▶ **DATA**:
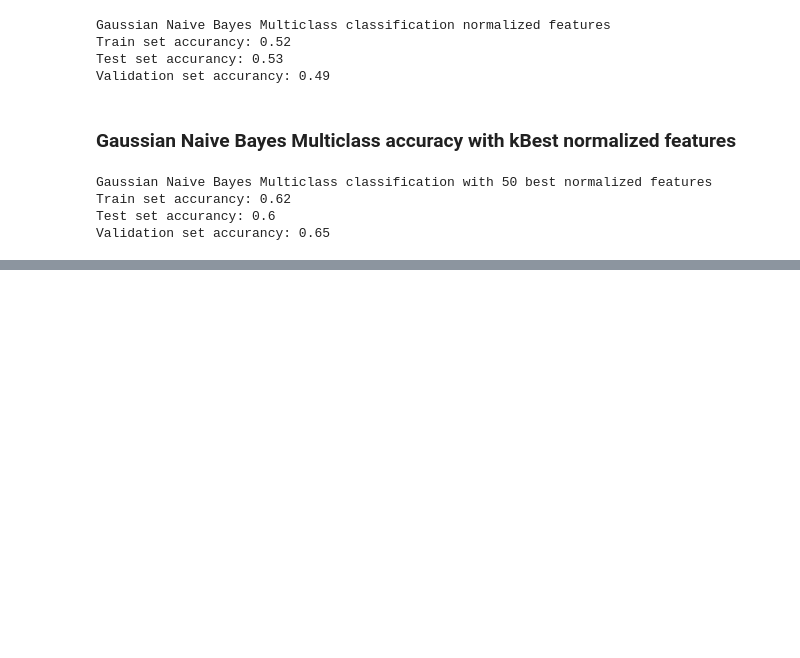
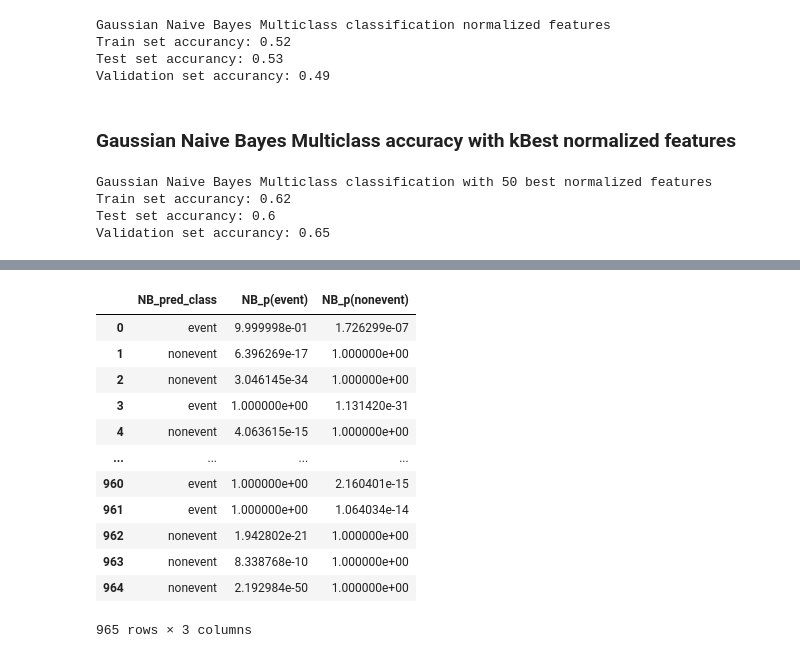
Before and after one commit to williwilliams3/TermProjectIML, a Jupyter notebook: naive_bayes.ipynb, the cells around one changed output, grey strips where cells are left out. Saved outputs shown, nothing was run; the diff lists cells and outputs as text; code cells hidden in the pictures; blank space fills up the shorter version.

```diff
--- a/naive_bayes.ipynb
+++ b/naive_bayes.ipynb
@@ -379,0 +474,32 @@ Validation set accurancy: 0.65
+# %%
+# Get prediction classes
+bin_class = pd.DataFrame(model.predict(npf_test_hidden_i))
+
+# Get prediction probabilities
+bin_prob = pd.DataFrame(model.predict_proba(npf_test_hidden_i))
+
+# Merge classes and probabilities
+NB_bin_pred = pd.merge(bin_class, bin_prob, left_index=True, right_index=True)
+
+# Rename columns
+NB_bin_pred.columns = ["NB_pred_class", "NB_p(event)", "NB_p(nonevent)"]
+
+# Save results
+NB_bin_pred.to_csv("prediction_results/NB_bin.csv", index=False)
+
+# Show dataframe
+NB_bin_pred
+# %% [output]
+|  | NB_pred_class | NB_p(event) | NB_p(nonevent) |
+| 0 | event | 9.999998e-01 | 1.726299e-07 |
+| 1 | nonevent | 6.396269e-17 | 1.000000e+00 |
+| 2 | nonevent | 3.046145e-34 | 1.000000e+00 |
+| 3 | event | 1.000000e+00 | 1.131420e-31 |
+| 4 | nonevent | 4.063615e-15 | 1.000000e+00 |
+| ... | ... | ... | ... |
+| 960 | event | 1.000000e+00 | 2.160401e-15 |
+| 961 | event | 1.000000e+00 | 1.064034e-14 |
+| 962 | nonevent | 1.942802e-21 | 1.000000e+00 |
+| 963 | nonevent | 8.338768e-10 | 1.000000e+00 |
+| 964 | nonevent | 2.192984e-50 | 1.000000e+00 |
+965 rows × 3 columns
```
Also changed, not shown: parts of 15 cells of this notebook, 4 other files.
---
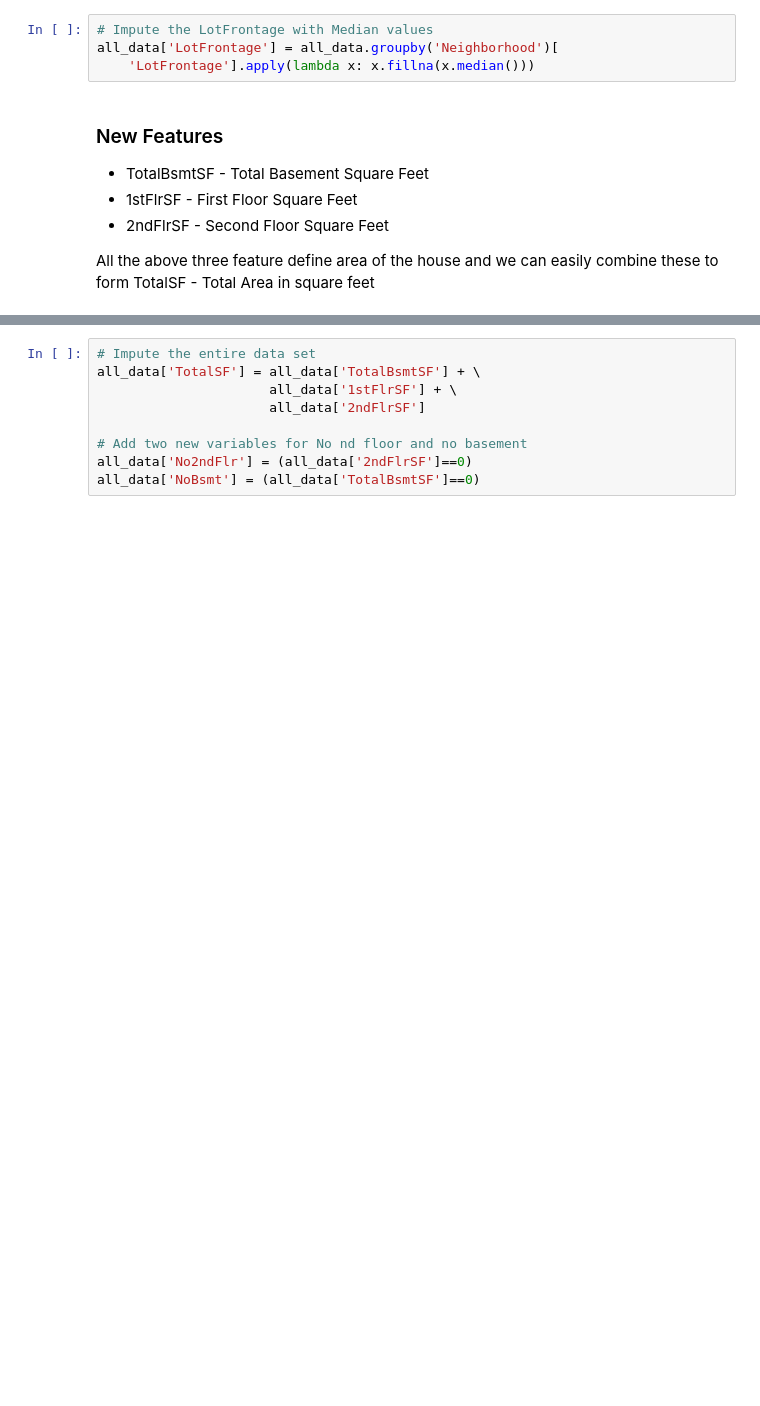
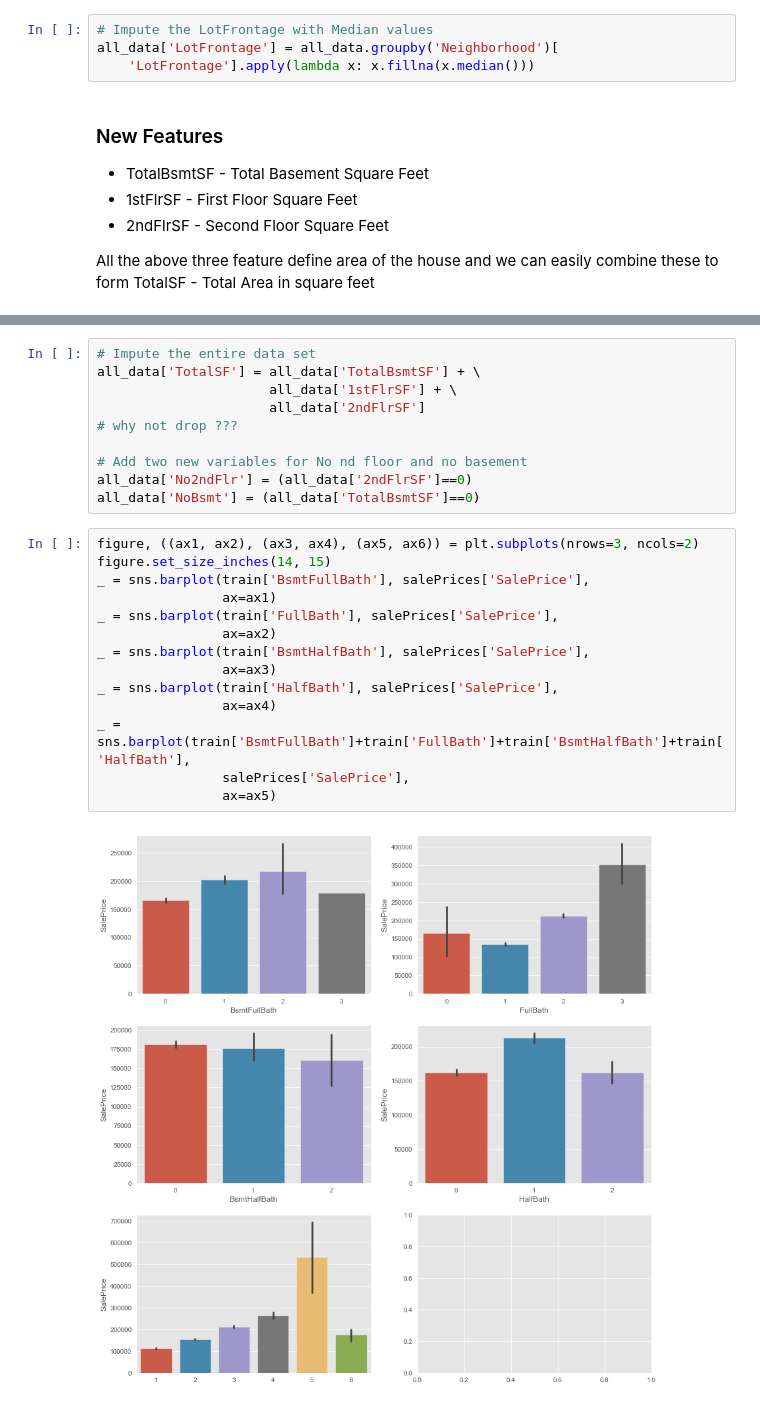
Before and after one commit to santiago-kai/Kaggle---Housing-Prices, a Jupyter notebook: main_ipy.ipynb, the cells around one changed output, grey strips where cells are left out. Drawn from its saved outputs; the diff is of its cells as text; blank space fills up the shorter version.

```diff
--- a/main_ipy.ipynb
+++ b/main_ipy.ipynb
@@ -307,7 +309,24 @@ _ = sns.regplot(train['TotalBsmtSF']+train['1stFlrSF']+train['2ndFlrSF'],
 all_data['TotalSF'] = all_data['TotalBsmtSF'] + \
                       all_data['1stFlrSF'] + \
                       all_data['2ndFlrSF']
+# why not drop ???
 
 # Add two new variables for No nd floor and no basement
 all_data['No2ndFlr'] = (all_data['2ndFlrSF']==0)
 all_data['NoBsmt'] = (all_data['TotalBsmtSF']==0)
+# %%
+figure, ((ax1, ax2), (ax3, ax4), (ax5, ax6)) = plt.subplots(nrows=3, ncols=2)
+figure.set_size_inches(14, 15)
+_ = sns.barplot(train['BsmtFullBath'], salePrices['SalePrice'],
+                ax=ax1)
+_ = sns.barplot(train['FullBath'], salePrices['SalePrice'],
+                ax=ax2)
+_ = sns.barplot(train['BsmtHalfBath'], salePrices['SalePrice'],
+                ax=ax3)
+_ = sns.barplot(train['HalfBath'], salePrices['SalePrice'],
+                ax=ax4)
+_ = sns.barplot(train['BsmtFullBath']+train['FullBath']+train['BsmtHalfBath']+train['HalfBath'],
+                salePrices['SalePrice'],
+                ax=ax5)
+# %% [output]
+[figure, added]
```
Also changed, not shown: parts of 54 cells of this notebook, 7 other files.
==
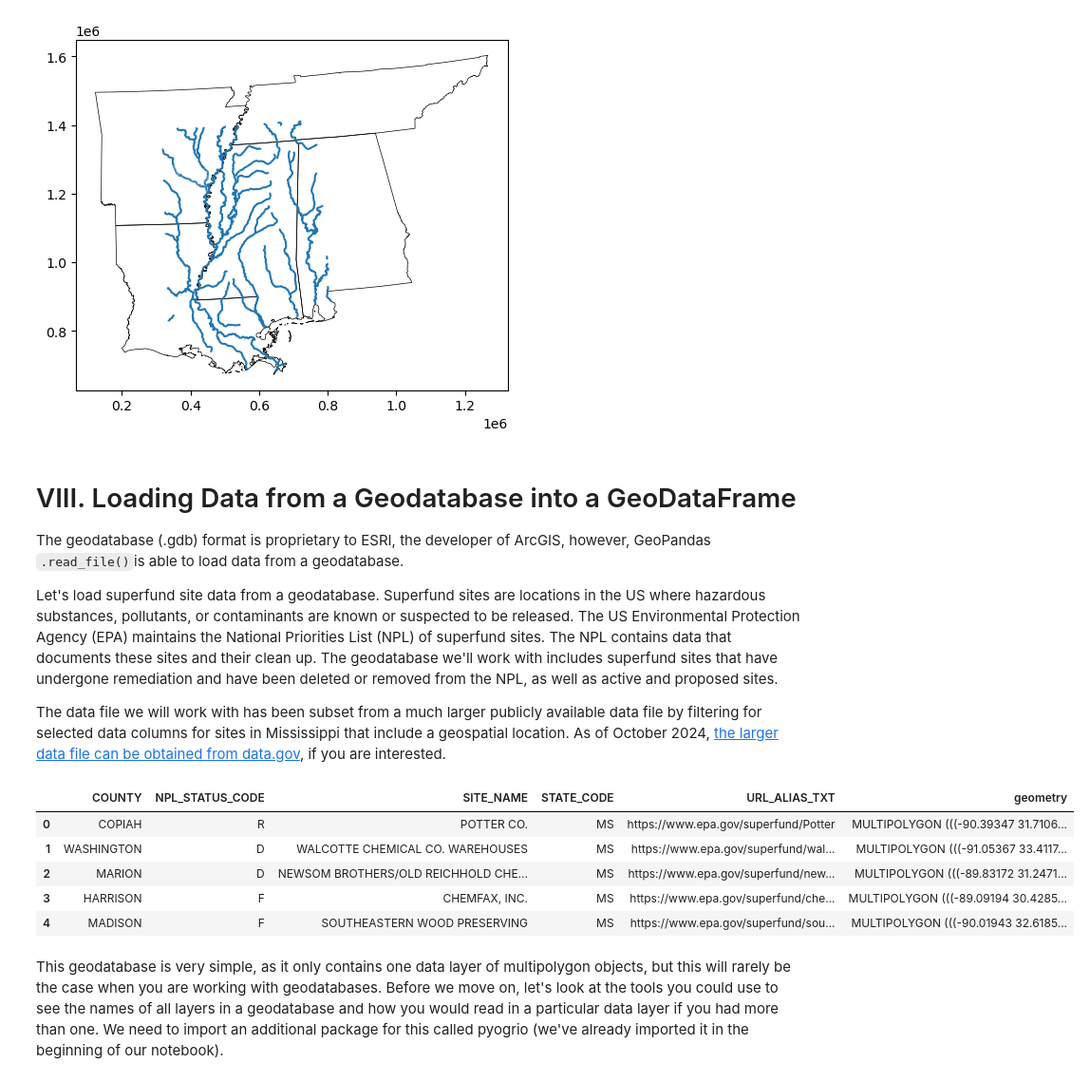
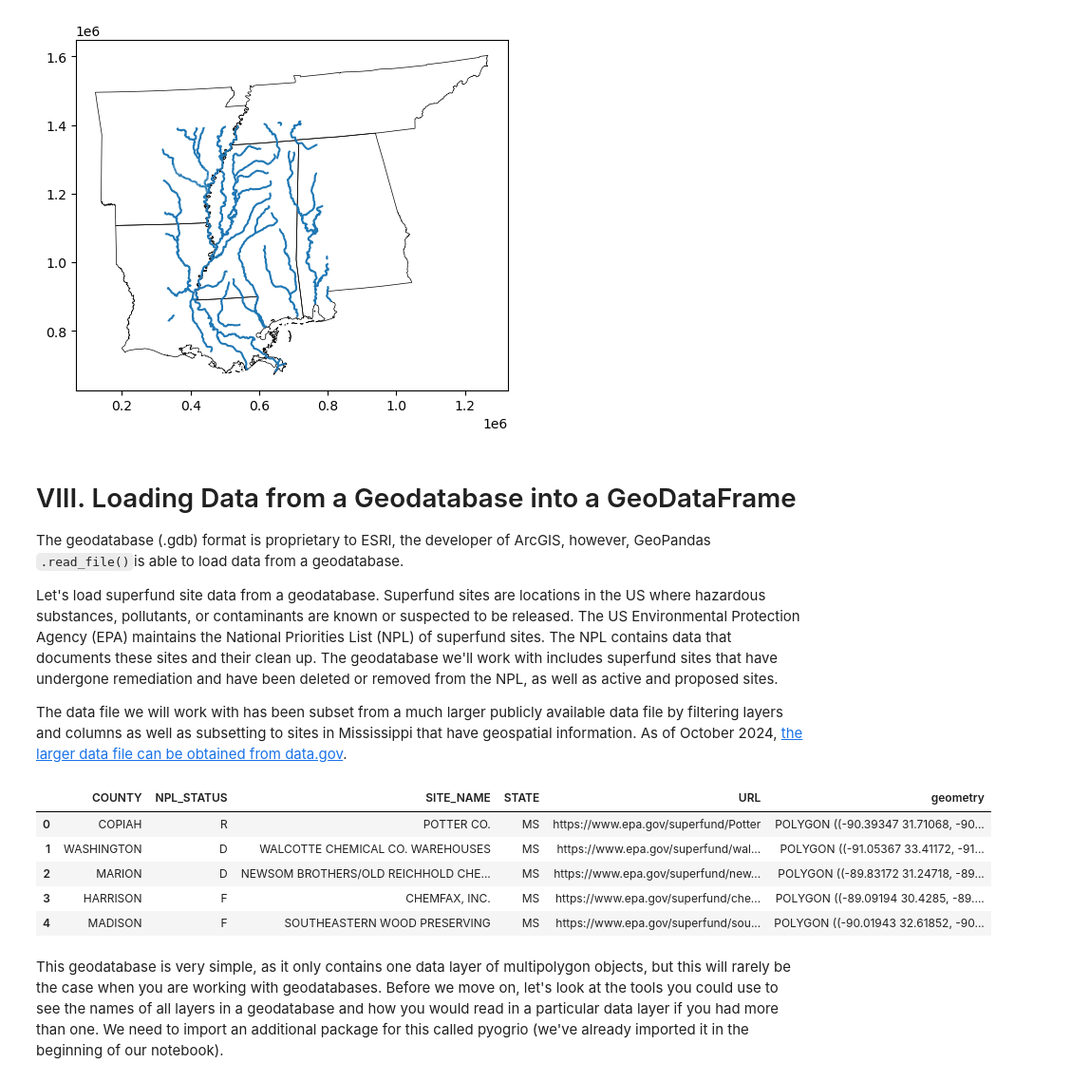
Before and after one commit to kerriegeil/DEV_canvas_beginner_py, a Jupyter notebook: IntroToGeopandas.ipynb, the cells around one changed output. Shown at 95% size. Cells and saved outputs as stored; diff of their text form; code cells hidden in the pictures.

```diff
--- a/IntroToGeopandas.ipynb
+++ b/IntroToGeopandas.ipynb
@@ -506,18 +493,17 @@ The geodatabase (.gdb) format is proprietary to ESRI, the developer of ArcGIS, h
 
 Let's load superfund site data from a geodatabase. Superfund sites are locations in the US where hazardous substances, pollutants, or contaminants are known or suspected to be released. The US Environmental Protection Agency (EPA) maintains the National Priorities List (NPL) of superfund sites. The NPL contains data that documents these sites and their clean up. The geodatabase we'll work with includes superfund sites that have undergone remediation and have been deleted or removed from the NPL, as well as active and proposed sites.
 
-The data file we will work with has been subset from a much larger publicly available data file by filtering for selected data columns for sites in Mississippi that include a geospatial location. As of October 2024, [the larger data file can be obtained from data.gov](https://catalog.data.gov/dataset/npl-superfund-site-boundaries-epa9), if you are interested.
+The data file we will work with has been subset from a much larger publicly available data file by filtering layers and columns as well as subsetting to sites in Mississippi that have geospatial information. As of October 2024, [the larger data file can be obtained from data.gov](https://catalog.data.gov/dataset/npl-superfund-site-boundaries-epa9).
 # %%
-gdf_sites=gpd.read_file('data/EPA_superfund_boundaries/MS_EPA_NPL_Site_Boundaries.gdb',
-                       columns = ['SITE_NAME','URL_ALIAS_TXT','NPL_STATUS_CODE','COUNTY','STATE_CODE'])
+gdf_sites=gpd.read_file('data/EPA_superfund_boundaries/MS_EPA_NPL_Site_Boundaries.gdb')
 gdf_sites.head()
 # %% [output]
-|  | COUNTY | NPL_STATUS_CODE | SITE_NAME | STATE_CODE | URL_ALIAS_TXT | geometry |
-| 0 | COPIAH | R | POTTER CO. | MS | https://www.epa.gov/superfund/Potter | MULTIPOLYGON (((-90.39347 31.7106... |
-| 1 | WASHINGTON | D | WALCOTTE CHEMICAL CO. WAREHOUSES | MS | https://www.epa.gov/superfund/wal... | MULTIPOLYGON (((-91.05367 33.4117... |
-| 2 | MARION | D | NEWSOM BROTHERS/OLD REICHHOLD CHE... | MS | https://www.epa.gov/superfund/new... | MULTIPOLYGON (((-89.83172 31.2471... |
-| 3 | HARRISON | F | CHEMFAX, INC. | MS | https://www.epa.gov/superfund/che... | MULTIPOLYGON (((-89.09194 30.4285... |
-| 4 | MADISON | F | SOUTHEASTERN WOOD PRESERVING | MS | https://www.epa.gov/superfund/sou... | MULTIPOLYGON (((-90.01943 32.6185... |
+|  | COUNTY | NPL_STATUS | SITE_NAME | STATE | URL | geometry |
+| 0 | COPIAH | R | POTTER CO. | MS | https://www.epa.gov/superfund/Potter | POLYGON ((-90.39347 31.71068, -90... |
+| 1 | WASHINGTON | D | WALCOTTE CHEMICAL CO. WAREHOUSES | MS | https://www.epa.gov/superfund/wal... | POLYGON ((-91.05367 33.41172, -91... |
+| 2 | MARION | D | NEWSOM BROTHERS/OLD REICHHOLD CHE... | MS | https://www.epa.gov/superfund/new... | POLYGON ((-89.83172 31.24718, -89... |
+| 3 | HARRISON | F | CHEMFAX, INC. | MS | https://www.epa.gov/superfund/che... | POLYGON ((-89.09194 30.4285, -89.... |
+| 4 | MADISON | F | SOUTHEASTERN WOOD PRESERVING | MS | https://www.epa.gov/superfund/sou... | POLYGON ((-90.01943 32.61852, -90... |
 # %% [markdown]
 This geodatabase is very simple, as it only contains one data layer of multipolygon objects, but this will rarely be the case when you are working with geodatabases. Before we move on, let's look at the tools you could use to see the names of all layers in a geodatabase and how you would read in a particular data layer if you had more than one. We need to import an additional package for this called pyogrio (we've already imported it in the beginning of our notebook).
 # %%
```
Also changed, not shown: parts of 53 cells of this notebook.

▶ **WORK REQUEST**: From the listing above, return every line that carries the string "train".

▶ **RESPONSE**:
@@ -307,7 +309,24 @@ _ = sns.regplot(train['TotalBsmtSF']+train['1stFlrSF']+train['2ndFlrSF'],
+_ = sns.barplot(train['BsmtFullBath'], salePrices['SalePrice'],
+_ = sns.barplot(train['FullBath'], salePrices['SalePrice'],
+_ = sns.barplot(train['BsmtHalfBath'], salePrices['SalePrice'],
+_ = sns.barplot(train['HalfBath'], salePrices['SalePrice'],
+_ = sns.barplot(train['BsmtFullBath']+train['FullBath']+train['BsmtHalfBath']+train['HalfBath'],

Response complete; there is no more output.